BEGIN EXTRACTED RECORDS

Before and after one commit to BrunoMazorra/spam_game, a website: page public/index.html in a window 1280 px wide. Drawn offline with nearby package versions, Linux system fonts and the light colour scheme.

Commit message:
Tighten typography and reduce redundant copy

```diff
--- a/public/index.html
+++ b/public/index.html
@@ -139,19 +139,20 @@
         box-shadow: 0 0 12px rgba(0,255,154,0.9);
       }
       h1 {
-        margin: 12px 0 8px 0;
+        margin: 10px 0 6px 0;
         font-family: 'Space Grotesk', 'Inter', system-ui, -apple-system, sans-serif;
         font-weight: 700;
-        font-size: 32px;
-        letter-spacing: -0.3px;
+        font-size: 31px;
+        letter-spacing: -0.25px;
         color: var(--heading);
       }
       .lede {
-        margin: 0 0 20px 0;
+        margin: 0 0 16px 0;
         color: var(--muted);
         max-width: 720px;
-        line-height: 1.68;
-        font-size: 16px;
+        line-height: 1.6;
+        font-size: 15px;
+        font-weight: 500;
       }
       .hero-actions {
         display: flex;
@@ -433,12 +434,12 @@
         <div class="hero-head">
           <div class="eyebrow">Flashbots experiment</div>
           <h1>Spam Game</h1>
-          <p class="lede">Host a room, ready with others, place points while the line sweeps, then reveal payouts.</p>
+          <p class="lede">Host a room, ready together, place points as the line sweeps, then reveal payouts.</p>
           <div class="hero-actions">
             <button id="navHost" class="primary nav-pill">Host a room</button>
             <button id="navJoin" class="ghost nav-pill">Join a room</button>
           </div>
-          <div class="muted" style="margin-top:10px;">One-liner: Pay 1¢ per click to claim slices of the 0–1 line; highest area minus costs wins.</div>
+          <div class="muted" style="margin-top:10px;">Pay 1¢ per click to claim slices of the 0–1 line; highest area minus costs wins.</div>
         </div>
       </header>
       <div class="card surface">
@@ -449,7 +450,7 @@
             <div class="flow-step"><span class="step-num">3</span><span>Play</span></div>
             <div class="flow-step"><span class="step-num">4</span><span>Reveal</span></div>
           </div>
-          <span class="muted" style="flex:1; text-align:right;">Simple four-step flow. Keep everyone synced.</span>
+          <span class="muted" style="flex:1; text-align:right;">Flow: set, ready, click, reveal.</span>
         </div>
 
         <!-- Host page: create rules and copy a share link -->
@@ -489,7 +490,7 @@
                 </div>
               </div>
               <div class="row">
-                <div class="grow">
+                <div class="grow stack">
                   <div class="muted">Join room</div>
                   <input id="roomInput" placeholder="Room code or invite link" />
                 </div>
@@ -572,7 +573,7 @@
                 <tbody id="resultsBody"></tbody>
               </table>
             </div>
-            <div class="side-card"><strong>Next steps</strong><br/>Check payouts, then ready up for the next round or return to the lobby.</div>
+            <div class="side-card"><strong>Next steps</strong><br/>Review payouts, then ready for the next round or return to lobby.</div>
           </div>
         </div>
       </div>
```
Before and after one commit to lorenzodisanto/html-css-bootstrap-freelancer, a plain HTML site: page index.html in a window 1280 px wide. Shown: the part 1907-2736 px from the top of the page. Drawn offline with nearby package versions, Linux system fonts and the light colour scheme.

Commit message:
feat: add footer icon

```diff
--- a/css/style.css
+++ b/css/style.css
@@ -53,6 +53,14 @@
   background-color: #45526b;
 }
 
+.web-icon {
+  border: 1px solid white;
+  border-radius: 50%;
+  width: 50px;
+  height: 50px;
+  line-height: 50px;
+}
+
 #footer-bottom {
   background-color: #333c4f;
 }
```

END EXTRACTED RECORDS

**REQUIREMENT:**
Would you copy the data exactly as shown above?

**EXERCISE OUTPUT:**
Before and after one commit to BrunoMazorra/spam_game, a website: page public/index.html in a window 1280 px wide. Drawn offline with nearby package versions, Linux system fonts and the light colour scheme.

Commit message:
Tighten typography and reduce redundant copy

```diff
--- a/public/index.html
+++ b/public/index.html
@@ -139,19 +139,20 @@
         box-shadow: 0 0 12px rgba(0,255,154,0.9);
       }
       h1 {
-        margin: 12px 0 8px 0;
+        margin: 10px 0 6px 0;
         font-family: 'Space Grotesk', 'Inter', system-ui, -apple-system, sans-serif;
         font-weight: 700;
-        font-size: 32px;
-        letter-spacing: -0.3px;
+        font-size: 31px;
+        letter-spacing: -0.25px;
         color: var(--heading);
       }
       .lede {
-        margin: 0 0 20px 0;
+        margin: 0 0 16px 0;
         color: var(--muted);
         max-width: 720px;
-        line-height: 1.68;
-        font-size: 16px;
+        line-height: 1.6;
+        font-size: 15px;
+        font-weight: 500;
       }
       .hero-actions {
         display: flex;
@@ -433,12 +434,12 @@
         <div class="hero-head">
           <div class="eyebrow">Flashbots experiment</div>
           <h1>Spam Game</h1>
-          <p class="lede">Host a room, ready with others, place points while the line sweeps, then reveal payouts.</p>
+          <p class="lede">Host a room, ready together, place points as the line sweeps, then reveal payouts.</p>
           <div class="hero-actions">
             <button id="navHost" class="primary nav-pill">Host a room</button>
             <button id="navJoin" class="ghost nav-pill">Join a room</button>
           </div>
-          <div class="muted" style="margin-top:10px;">One-liner: Pay 1¢ per click to claim slices of the 0–1 line; highest area minus costs wins.</div>
+          <div class="muted" style="margin-top:10px;">Pay 1¢ per click to claim slices of the 0–1 line; highest area minus costs wins.</div>
         </div>
       </header>
       <div class="card surface">
@@ -449,7 +450,7 @@
             <div class="flow-step"><span class="step-num">3</span><span>Play</span></div>
             <div class="flow-step"><span class="step-num">4</span><span>Reveal</span></div>
           </div>
-          <span class="muted" style="flex:1; text-align:right;">Simple four-step flow. Keep everyone synced.</span>
+          <span class="muted" style="flex:1; text-align:right;">Flow: set, ready, click, reveal.</span>
         </div>
 
         <!-- Host page: create rules and copy a share link -->
@@ -489,7 +490,7 @@
                 </div>
               </div>
               <div class="row">
-                <div class="grow">
+                <div class="grow stack">
                   <div class="muted">Join room</div>
                   <input id="roomInput" placeholder="Room code or invite link" />
                 </div>
@@ -572,7 +573,7 @@
                 <tbody id="resultsBody"></tbody>
               </table>
             </div>
-            <div class="side-card"><strong>Next steps</strong><br/>Check payouts, then ready up for the next round or return to the lobby.</div>
+            <div class="side-card"><strong>Next steps</strong><br/>Review payouts, then ready for the next round or return to lobby.</div>
           </div>
         </div>
       </div>
```
Before and after one commit to lorenzodisanto/html-css-bootstrap-freelancer, a plain HTML site: page index.html in a window 1280 px wide. Shown: the part 1907-2736 px from the top of the page. Drawn offline with nearby package versions, Linux system fonts and the light colour scheme.

Commit message:
feat: add footer icon

```diff
--- a/css/style.css
+++ b/css/style.css
@@ -53,6 +53,14 @@
   background-color: #45526b;
 }
 
+.web-icon {
+  border: 1px solid white;
+  border-radius: 50%;
+  width: 50px;
+  height: 50px;
+  line-height: 50px;
+}
+
 #footer-bottom {
   background-color: #333c4f;
 }
```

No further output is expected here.